Medical training is a journey of first tragedies and first successes. These days I keep a journal of them; I wish I had done so all along.
  1. First time I realised I could be a doctor
    Grade 8. I had just transferred to an all-girls high school and I heard some girls saying they wanted to study medicine. At my co-ed primary school, no girl had ever said that. It was always the boys. It was kind of an epiphany for me.
  2. First time I wanted to quit med school
    June of MS 1 (six months in). I was bored and had spoken to some girls studying occupational therapy. I became convinced I would love OT more. My dad told me I had to finish the academic year and then I could decide. I ended up not changing degrees and I don't regret it. Interestingly, my younger sister is now studying OT.
  3. First medical emergency
    Second year MS. We (friends) were at the mall late at night. We walked past a deserted corridor and saw a girl having a seizure. We didn't have anything with us obviously, so all we could do was to get her in recovery position and call the medics. But we felt like heroes. 🙈
  4. First med school romance
    MS1. He was MS4. It was one of those whirlwind thrilling romances. We caused quite a stir because it was an interracial, inter-religious relationship and our campus was very conservative. It lasted four months and was wonderful until it was not. He became manipulative and emotionally abusive and I was convinced it was my fault. Anyway. I still have conflicted feelings about the whole fiasco.
  5. First baby delivered
    13 February 2011 at just past 16h00. It was a little girl and when I told the mother, she said, "Damnit, I wanted a boy." 😳
  6. First botched IV cannula
    It was also my first attempt at a cannula and my supervisor though (or didn't think??) that giving me a heparinised patient was a good idea. I took one look at the gushing blood, thought I was in an artery, and pulled out.
  7. First baby I fell madly in love with and wanted to take home

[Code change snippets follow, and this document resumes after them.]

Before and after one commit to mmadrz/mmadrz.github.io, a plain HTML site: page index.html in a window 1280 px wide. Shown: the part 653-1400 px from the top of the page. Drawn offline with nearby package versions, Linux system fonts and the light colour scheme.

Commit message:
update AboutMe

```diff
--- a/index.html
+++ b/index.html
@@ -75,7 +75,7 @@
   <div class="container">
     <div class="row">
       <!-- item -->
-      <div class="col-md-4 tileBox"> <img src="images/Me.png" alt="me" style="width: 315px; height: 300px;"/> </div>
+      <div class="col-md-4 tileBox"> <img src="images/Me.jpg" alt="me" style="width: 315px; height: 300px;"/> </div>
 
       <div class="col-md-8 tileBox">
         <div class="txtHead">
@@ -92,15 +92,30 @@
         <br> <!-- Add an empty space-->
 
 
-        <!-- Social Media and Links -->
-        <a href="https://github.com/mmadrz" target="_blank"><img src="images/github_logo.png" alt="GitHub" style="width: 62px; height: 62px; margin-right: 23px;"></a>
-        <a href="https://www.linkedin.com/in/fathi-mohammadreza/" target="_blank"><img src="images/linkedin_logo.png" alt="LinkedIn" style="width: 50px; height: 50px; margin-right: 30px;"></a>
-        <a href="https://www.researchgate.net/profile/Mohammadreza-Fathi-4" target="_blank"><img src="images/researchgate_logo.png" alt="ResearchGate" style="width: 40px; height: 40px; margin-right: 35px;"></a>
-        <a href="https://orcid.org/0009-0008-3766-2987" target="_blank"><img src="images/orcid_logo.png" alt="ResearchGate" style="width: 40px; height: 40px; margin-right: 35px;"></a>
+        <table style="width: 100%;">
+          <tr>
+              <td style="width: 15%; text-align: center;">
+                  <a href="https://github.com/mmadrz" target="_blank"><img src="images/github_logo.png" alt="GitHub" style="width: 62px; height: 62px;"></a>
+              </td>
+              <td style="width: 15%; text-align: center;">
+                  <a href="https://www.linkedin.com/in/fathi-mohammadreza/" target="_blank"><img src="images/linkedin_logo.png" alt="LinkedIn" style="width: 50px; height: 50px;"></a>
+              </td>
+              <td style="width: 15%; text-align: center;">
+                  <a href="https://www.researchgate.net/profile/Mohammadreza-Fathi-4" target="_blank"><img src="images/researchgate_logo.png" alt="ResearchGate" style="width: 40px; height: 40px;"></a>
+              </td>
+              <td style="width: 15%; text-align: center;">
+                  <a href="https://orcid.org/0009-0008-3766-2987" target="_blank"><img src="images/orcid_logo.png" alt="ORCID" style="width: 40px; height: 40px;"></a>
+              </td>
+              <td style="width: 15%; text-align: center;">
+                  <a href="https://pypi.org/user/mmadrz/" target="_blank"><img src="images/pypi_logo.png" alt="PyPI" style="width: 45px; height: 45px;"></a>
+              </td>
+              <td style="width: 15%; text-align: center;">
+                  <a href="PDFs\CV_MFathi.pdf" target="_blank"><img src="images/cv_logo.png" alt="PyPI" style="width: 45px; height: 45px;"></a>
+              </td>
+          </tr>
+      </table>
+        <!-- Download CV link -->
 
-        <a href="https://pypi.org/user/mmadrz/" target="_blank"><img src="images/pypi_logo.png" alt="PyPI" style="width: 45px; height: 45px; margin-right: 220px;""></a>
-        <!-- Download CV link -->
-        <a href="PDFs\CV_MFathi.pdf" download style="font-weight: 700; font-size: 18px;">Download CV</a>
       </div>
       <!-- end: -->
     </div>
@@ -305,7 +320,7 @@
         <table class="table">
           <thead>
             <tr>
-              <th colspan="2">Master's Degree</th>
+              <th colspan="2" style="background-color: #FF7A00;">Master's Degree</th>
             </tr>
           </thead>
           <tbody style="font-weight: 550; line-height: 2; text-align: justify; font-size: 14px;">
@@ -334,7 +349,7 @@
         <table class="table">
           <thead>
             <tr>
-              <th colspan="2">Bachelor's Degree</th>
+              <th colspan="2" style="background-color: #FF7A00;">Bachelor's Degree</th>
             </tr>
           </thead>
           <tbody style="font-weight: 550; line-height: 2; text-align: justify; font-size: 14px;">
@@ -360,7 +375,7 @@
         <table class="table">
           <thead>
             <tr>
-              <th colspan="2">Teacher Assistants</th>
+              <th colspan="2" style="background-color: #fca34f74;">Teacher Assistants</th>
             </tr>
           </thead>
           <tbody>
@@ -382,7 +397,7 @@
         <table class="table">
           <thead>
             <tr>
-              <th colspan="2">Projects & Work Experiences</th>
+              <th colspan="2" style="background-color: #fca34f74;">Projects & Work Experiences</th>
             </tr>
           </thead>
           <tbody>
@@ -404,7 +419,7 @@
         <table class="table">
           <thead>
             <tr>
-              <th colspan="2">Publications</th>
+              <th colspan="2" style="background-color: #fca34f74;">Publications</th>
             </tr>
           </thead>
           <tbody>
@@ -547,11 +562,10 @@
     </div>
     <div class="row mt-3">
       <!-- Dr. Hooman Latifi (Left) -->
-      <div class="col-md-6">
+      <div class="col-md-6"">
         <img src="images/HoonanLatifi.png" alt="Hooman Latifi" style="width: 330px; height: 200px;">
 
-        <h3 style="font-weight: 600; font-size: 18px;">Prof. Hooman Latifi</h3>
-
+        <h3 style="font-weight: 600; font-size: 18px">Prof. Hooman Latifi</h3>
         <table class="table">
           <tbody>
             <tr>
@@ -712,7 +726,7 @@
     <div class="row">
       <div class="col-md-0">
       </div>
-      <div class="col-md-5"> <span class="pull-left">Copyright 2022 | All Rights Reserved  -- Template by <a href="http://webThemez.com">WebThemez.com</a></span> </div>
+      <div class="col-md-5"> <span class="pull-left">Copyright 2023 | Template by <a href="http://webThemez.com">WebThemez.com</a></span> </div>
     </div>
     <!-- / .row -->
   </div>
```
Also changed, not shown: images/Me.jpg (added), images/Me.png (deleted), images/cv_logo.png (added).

    A three month old little boy, MS3. He was abandoned, HIV-positive, and very sick. And we bonded. Leaving him behind was one of the hardest things I have ever done.
  8. First death
    MS3, Internal Medicine. She was thirty-something, HIV-positive, came in SIADH and cryptococcal meningitis. Massive intracranial pressures. She died in high care, crying for God.
  9. First failed test
    Musculoskeletal System, MS4. I really deserved the bad mark. Luckily I did well enough in the next test to gain exam-entrance.
  10. First CPR
    A newborn baby mistakenly brought to the adult casualty. He died.
  11. First successful intubation
    MS5, Anaesthetics rotation. It was smooth and uneventful but I felt wonderful.
  12. First in-love-with-the-human-body moment
    MS5, scrubbed in to a neck dissection. It was beautiful. Nothing - not cadavers, not digital representations, not anatomy atlases - compares.
  13. First injury on duty
    Sixth year MS on a rural rotation. It involved a spinal tap, splashing spinal fluid, and my eyes. The patient was HIV-positive and I had to take prophylaxis for four weeks.
  14. First patient who red-carded (signed out against medical advice)
    Sixth year MS. I was sent to remove a chest tube for a patient. He shouted that he wanted "a more expensive (sic) doctor". I went to get my supervisor and when we came back the man had placed his drain in a plastic shopping bag and was demanding to sign out. He came back a week later with an empyema (pus in his pleural space).
  15. First day of work as a qualified doc
    1 January 2015 (I'm still a baby)
  16. First solo c-section
    5 February 2015. It was a little boy. I have never trembled as much as when I made that first cut. It took me an HOUR (experienced docs can do a section in 20 minutes skin-to-skin, some even faster). It was Summer and when I removed my gown afterwards I was dripping with sweat.
  17. First chest tube on a live patient
    September 2015. I had only practiced on cadavers and dead pigs in med school. I was liberal with the local anaesthetic and it went well, but I was too nervous to pay attention to anything else. On about my tenth tube a few days later I first paid attention to the wonderful sensation of a lung re-inflating.
  18. First time an addicted colleague tried to get me to prescribe narcotics for him
    February 2016. It was a draining experience for both of us. I think about him sometimes and hope he is getting the help he needs.
  19. First time I realised I don't regret doing what I'm doing
    I want to end with this but the truth is, I don't know. Somewhere along the line I became happy with my profession, even though I am not always happy. It was a gradual realisation, and though it sometimes goes away, it always comes back.